I just have this one question that stays in my head and I'm going to ask it, because of the conversations I've heard. Can we really say that plantations exists, as by definition, what a plantation was back then? What my thoughts are is that the geographic area, the buildings, the history, the story, the memories—that exists. But truly, a “plantation”, as we might define it to be—where crops are being grown and African Americans are enslaved, or working the crop for little or nothing, or just for a place to stay—do we still have that? I think the answer is no. What we do have are those same geographic areas that we have changed a little bit to create a more historical site to create that memory, or create that knowledge, or that education for us all to learn of those places.
My mother grew up on a plantation. She told me a lots of stories of what she endured.
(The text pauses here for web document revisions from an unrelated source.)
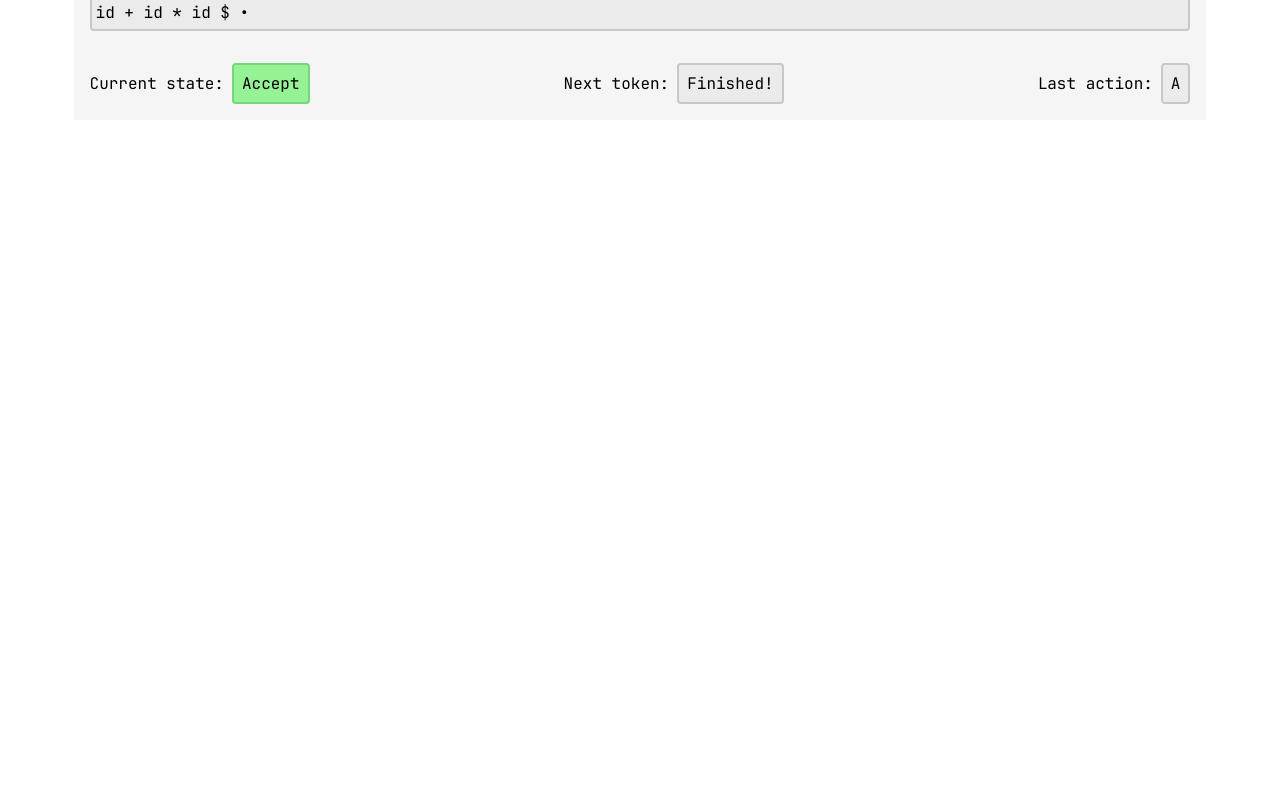
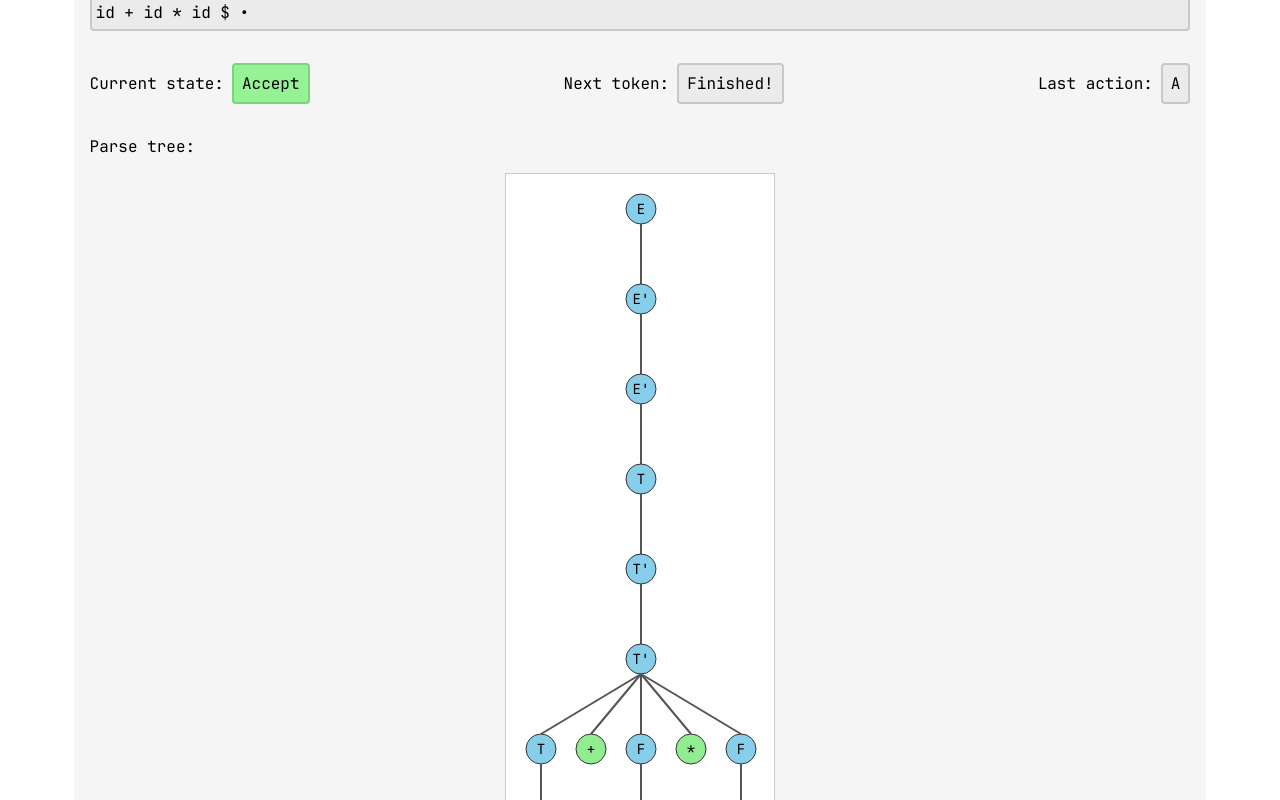
Before and after one commit to itsEmadK/LRParserGenerator, a React (Vite) app: page / in a window 1280 px wide. Shown: the part 4280-5080 px from the top of the page. Before the commit the page ends 4432 px from the top, so only its background shows below. Built offline with nearby package versions, Linux system fonts and the light colour scheme.

Commit message:
Add parse tree component

```diff
--- /dev/null
+++ b/src/components/ParseTree.jsx
@@ -0,0 +1,142 @@
+import React from 'react';
+
+const NODE_WIDTH = 30;
+const NODE_HEIGHT = NODE_WIDTH;
+const NODE_BORDER_RADIUS = NODE_WIDTH / 2;
+const HORIZONTAL_SPACING = 20;
+const VERTICAL_SPACING = 60;
+
+/**
+ * Recursive function to calculate subtree width.
+ * This is needed for positioning children.
+ */
+function calculateSubtreeWidth(node) {
+  if (!node.children || node.children.length === 0) {
+    return NODE_WIDTH;
+  }
+  return (
+    node.children.reduce(
+      (sum, child) => sum + calculateSubtreeWidth(child),
+      0
+    ) +
+    HORIZONTAL_SPACING * (node.children.length - 1)
+  );
+}
+
+function calculateMaxDepth(node) {
+  if (!node.children || node.children.length === 0) {
+    return 1;
+  }
+  return (
+    1 + Math.max(...node.children.map((child) => calculateMaxDepth(child)))
+  );
+}
+
+/**
+ * Recursive component to render each tree node and its children
+ * @param {Object} props
+ * @param {Object} props.node - The tree node {symbol, children}
+ * @param {number} props.x - x position of the node's center
+ * @param {number} props.y - y position of the node's top
+ */
+function TreeNodeSVG({ node, x, y }) {
+  const children = node.children || [];
+  const isLeaf = children.length === 0;
+  const subtreeWidths = children.map(calculateSubtreeWidth);
+
+  // total width for centering children
+  const totalWidth =
+    subtreeWidths.reduce((a, b) => a + b, 0) +
+    HORIZONTAL_SPACING * Math.max(children.length - 1, 0);
+
+  let currentX = x - totalWidth / 2;
+
+  return (
+    <>
+      {/* Node rectangle with different fill for leaves */}
+      <rect
+        x={x - NODE_WIDTH / 2}
+        y={y}
+        width={NODE_WIDTH}
+        height={NODE_HEIGHT}
+        fill={isLeaf ? '#90EE90' : '#87CEEB'} // lightgreen leaves, skyblue others
+        stroke="#333"
+        rx={NODE_BORDER_RADIUS}
+        ry={NODE_BORDER_RADIUS}
+      />
+      {/* Node symbol */}
+      <text
+        x={x}
+        y={y + NODE_HEIGHT / 2 + 5}
+        fontFamily="Arial"
+        fontSize={14}
+        fill="#000"
+        textAnchor="middle"
+      >
+        {node.symbol}
+      </text>
+
+      {/* Lines and children */}
+      {children.map((child, i) => {
+        const childWidth = subtreeWidths[i];
+        const childX = currentX + childWidth / 2;
+        const childY = y + NODE_HEIGHT + VERTICAL_SPACING;
+
+        const line = (
+          <line
+            key={`line-${i}`}
+            x1={x}
+            y1={y + NODE_HEIGHT}
+            x2={childX}
+            y2={childY}
+            stroke="#555"
+            strokeWidth={2}
+          />
+        );
+
+        currentX += childWidth + HORIZONTAL_SPACING;
+
+        return (
+          <React.Fragment key={`node-${i}`}>
+            {line}
+            <TreeNodeSVG node={child} x={childX} y={childY} />
+          </React.Fragment>
+        );
+      })}
+    </>
+  );
+}
+/**
+ * The main component to render the full forest (treeStack)
+ * @param {{ treeStack: array }} props
+ */
+export default function ParseTree({ treeStack, parseTreeClassName }) {
+  // Calculate total width for all trees side-by-side
+  const forestWidth =
+    treeStack.reduce((sum, tree) => sum + calculateSubtreeWidth(tree), 0) +
+    HORIZONTAL_SPACING * (treeStack.length - 1);
+
+  // Calculate max depth to set height dynamically
+  const maxDepth = Math.max(...treeStack.map(calculateMaxDepth));
+
+  const forestHeight =
+    maxDepth * (NODE_BORDER_RADIUS * 2 + VERTICAL_SPACING) + 40; // 40 for padding
+
+  let currentX = 0;
+
+  return (
+    <svg
+      className={parseTreeClassName}
+      width={forestWidth + 40}
+      height={forestHeight}
+    >
+      {treeStack.map((tree, i) => {
+        const treeWidth = calculateSubtreeWidth(tree);
+        const x = currentX + treeWidth / 2 + 20;
+        currentX += treeWidth + HORIZONTAL_SPACING;
+
+        return <TreeNodeSVG key={i} node={tree} x={x} y={20} />;
+      })}
+    </svg>
+  );
+}
--- a/src/components/ParserSection.jsx
+++ b/src/components/ParserSection.jsx
@@ -1,6 +1,7 @@
 import { useState } from 'react';
 import styles from '../styles/parser-section.module.css';
 import Parser from '../parse-logic/parser.js';
+import ParseTree from './ParseTree.jsx';
 
 /**
  *
@@ -104,6 +105,24 @@ export default function ParserSection({ parser }) {
             </p>
           </div>
         )}
+        <div
+          className={
+            styles['parse-tree-container'] +
+            (currentStatus.treeStack.length === 0
+              ? ' ' + styles['no-tree']
+              : '')
+          }
+        >
+          <p>Parse tree:</p>
+          {currentStatus.treeStack.length > 0 ? (
+            <ParseTree
+              parseTreeClassName={styles['parse-tree']}
+              treeStack={currentStatus.treeStack}
+            />
+          ) : (
+            <p>No trees yet.</p>
+          )}
+        </div>
       </div>
     </section>
   );
--- a/src/styles/parser-section.module.css
+++ b/src/styles/parser-section.module.css
@@ -125,3 +125,20 @@ section.parser h2 {
   font-weight: bold;
   font-size: 1.2rem;
 }
+
+.parse-tree-container {
+  display: flex;
+  gap: 16px;
+  flex-direction: column;
+}
+
+.parse-tree-container.no-tree {
+  flex-direction: row;
+  gap: 8px;
+}
+
+.parse-tree {
+  align-self: center;
+  border: 1px solid #ccc;
+  background-color: #fefefe;
+}
```
Also changed, not shown: src/styles/parse-tree.module.css (added).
She told me stories of her dad plowing the fields with his mules. I was a little girl listening to those stories. I was raised in a four-room house, where I slept in the same bed as my brother. The other brothers live in the same room as us. We didn't have indoor facilities, we had an outhouse. That was our upbringing. I was born and raised in the house that my dad's grandmother lived in. And he restored the house to make it a family home for us as children and my mom. So I know the stories that my mom told me when she was a little girl growing up. And the stories that I heard going onto the plantations and from the tour guides. Someone mentioned that earlier, that there are different stories for each plantation, but some of them give you a more glorified story. While I was there, I was in a diversified group, a mixed group, and I felt like the tour guide looked in my face and said, Well, I don't really want to talk about the blacks or the slaves while this black lady is here…you know, it might hurt her feelings. But he hurt my feelings more by not telling. Because when I finished the tour, I'm like, why did he lie about what happened to black people? You know, as an example, my mom used to say, what happened at this very plantation so I was left in awe, you know. You're really not telling the real story here.
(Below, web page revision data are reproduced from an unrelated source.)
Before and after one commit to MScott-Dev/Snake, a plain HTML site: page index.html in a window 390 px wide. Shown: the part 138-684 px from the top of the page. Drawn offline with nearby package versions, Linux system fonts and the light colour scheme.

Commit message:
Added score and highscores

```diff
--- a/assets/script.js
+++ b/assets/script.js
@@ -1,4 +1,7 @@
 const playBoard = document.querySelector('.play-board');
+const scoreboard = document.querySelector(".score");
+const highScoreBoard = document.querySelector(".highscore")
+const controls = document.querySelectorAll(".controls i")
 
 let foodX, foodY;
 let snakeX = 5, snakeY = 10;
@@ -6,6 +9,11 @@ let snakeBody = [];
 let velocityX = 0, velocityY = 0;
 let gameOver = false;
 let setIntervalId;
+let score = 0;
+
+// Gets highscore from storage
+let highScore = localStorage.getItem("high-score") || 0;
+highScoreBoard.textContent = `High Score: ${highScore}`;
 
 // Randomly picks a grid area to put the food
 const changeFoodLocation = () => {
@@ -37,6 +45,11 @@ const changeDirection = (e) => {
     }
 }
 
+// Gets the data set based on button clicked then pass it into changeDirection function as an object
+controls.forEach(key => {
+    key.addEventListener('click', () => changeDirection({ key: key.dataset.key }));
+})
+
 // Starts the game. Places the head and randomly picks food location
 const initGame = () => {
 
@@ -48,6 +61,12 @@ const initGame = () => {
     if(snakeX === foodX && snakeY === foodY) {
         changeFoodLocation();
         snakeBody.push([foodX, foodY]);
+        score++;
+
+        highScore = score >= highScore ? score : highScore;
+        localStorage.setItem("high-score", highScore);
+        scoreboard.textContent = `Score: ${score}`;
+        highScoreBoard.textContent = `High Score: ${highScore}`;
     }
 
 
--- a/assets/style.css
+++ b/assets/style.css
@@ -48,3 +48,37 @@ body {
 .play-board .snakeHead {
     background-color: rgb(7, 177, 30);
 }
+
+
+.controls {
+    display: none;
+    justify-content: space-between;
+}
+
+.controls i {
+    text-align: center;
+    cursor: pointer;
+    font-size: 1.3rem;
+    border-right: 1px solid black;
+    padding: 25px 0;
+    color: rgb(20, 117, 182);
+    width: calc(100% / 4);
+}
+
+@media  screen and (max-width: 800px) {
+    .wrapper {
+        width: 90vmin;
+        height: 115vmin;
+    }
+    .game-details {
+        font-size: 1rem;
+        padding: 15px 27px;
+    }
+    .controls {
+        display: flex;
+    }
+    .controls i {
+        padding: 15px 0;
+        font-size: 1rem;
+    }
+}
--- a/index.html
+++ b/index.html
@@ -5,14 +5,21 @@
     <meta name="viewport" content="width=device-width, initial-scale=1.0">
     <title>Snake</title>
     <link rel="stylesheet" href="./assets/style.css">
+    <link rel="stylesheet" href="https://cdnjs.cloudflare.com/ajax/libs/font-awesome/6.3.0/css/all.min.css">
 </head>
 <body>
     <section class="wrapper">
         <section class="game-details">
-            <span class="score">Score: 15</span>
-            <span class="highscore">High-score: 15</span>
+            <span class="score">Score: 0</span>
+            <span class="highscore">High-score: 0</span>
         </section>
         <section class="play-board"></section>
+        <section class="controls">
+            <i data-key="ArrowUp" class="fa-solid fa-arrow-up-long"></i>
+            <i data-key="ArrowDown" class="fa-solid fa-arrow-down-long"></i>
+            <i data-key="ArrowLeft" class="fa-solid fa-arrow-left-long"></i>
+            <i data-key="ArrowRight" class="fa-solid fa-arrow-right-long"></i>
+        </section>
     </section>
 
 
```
But I go back to the definition of plantation and, really, I think, since the Black Lives Matters, that definition has changed from what I had seen it before. It talks more about that as a place where lots of things are grown. That's the definition of Plantation. It doesn't talk about this as the place where slave workers worked and didn't get paid. And this is where they lived. So what is the authoritative source here? What do we really describe plantations to be? The million dollar question is do these plantations still exist as we identify them with that word? I'm confused. And so you know, I know some of those places or sites have called them museums, or a tour place or whatever. I mean, a nickel is a nickel is a nickel. But a plantation is not a plantation, is a planation, but I could be wrong
I've had many, many conversations with people who don't feel that it's okay to talk about these, unhappy stories, putting it that way. They’re sad, sad stories, but they happen and we need to know of them, our children need to know. I brought my little grand-girl over to Whitney to sit in the church in the same pew in the same place where my son sat when his grandmother was funeralised, in that very church, and took a picture of her and said “your dad sat right here with his little white shoes on asking me why is his grandmother late”.
My dad did not know how to read and he was of a lighter skin tone, so he was accepted in the house. His brother with a darker skin tone was not. I don't think his story is a lie.